While Taylor Wimpey’s completed sales during the first six months of the year edged up 2% to 5,192 homes, its order book is up 35% on a year earlier to £1.3 billion, representing 7,101 homes. Help to Buy has been used to reserve more than of its 1,000 properties.
Its average private sales price is up 8.5% to £205,000, helping operating profit margins swell above 13% from 11.2% a year earlier.
Taylor Wimpey said: “We have been operating in a UK housing market that has shown measurable improvement for the first time since the downturn of 2007/2008.
“We consider this to be down to a general economic improvement, better mortgage availability and the direct impact of the Government schemes.”

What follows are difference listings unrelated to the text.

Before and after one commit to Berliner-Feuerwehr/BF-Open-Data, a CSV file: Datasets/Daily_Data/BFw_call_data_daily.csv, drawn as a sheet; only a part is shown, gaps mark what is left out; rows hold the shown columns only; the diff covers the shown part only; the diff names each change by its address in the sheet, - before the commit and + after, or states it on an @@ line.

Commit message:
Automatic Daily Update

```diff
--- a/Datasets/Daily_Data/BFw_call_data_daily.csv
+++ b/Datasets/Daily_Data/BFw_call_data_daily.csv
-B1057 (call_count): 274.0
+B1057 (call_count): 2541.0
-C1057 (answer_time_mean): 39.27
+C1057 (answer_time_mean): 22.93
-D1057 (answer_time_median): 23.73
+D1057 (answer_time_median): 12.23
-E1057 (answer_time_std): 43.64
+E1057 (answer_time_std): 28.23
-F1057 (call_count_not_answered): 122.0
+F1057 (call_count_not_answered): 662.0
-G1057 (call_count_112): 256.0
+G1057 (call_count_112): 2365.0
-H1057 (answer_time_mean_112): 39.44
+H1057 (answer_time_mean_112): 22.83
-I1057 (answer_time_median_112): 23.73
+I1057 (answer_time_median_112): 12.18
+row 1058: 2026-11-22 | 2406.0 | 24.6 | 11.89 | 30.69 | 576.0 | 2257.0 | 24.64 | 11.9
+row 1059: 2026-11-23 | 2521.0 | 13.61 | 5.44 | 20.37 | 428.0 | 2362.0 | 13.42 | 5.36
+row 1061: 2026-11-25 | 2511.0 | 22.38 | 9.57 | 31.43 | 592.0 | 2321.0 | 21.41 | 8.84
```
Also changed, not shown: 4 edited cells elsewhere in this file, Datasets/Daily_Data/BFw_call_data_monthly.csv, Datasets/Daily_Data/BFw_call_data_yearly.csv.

Galliford Try said forward sales are 15% ahead at £313 million and its average private sale price is up 5% to £262,000. That will result in record results for the year to the end of June, it said.
Redrow said revenues were 26% higher to £604.8 million during the year to the end of June - resulting in pre-tax profits ahead of City forecasts of between £52.2 million and £61.6 million.
The builders’ buoyant trading echoes a recent upbeat statement from rival Persimmon, which said profit margins have soared to 15% a year-and-a-half ahead of target, while it has also sold out a number of developments sooner than expected.
Figures from the Bank of England recently showed mortgage approvals soared to their highest level in three-and-a-half years in May, with 58,242 mortgage approvals for house purchases. That was up from 54,354 in April and the highest level since December 2009.